Background Many law enforcement agencies across the United States equip their officers with the life-saving drug naloxone to reverse the effects of an opioid overdose. Although officers can be effectively trained to administer naloxone, and hundreds of law enforcement agencies carry naloxone to reverse overdoses, little is known about what happens on scene during an overdose call for service from an officer's perspective, including what officers perceive their duties and responsibilities to be as the incident evolves. Methods The qualitative study examined officers' experiences with overdose response, their perceived roles, and what happens on scene before, during, and after an overdose incident. In-person interviews were conducted with 17 officers in four diverse law enforcement agencies in the United States between January and May 2020. Results Following an overdose, the officers described that overdose victims are required to go to a hospital or they are taken to jail. Officers also described their duties on scene during and after naloxone administration, including searching the belongings of the person who overdosed and seizing any drug paraphernalia. Conclusion These findings point to a pressing need for rethinking standard operating procedures for law enforcement in these situations so that the intentions of Good Samaritan Laws are upheld and people get the assistance they need without being deterred from asking for future help.
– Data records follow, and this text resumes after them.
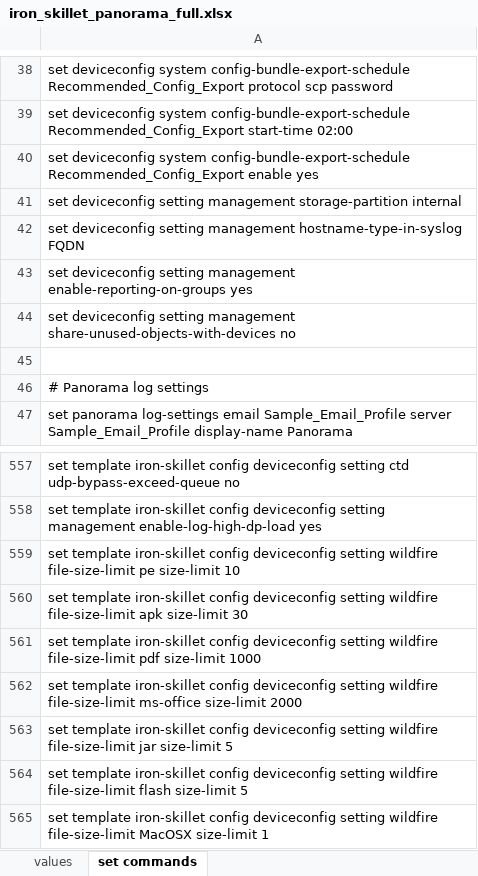
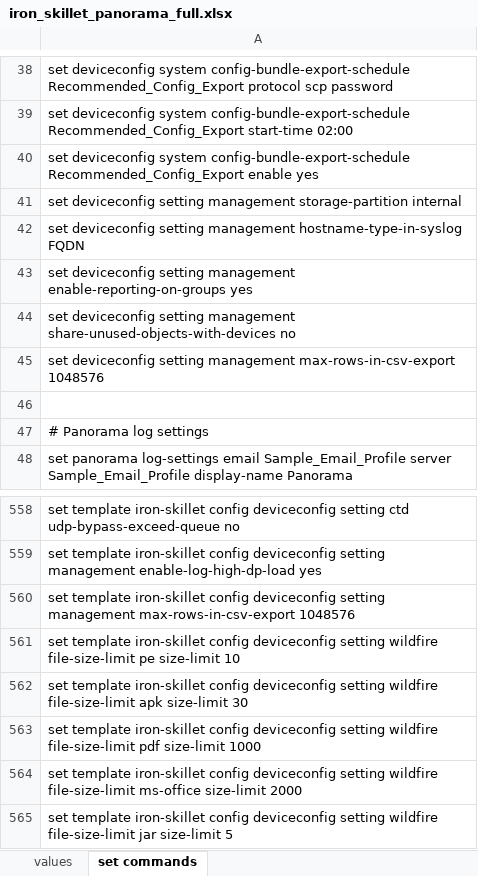
Before and after one commit to PaloAltoNetworks/iron-skillet, an Excel workbook: templates/panorama/set_commands/iron_skillet_panorama_full.xlsx, sheet set commands, drawn as a sheet; only a part is shown, gaps mark what is left out; the shorter side is filled out with more unchanged rows; values as stored, in another font and other column widths than the file's, no borders; the diff names each change by its address in the sheet, - before the commit and + after, or states it on an @@ line.

Commit message:
updates to vm50 docs and adding max csv export

```diff
--- a/templates/panorama/set_commands/iron_skillet_panorama_full.xlsx (sheet set commands)
+++ b/templates/panorama/set_commands/iron_skillet_panorama_full.xlsx (sheet set commands)
+row 45: set deviceconfig setting management max-rows-in-csv-export 1048576
+row 560: set template iron-skillet config deviceconfig setting management max-rows-in-csv-export 1048576
```
Also changed, not shown: templates/panos/set_commands/iron_skillet_panos_full.xlsx, 36 other files.
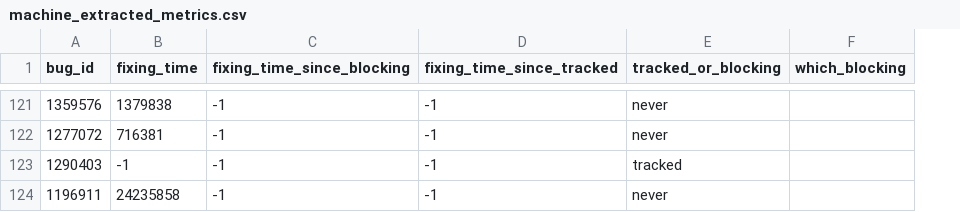
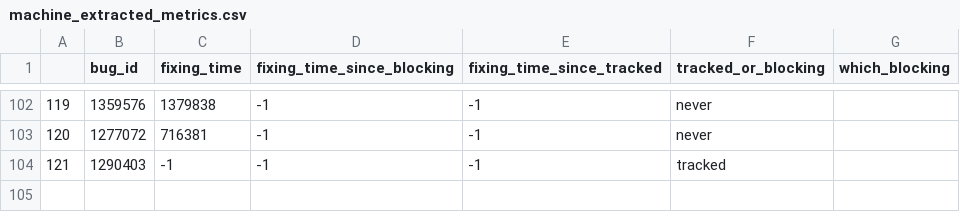
Before and after one commit to swatlab/dll_injection, a CSV file: machine_extracted_metrics.csv, drawn as a sheet; only a part is shown, gaps mark what is left out; removed rows and columns are numbered as before the commit, all else as after; the diff covers the shown part only; the diff names each change by its address in the sheet, - before the commit and + after, or states it on an @@ line.

```diff
--- a/machine_extracted_metrics.csv
+++ b/machine_extracted_metrics.csv
+column A, rows 102-104: 119 | 120 | 121
-row 124: 1196911 | 24235858 | -1 | -1 | never
```
Also changed, not shown: 19 removed rows elsewhere in this file, bug_reproducibility.csv, bug_type.csv.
Perspectives from law enforcement officers who respond to overdose calls for service and administer naloxone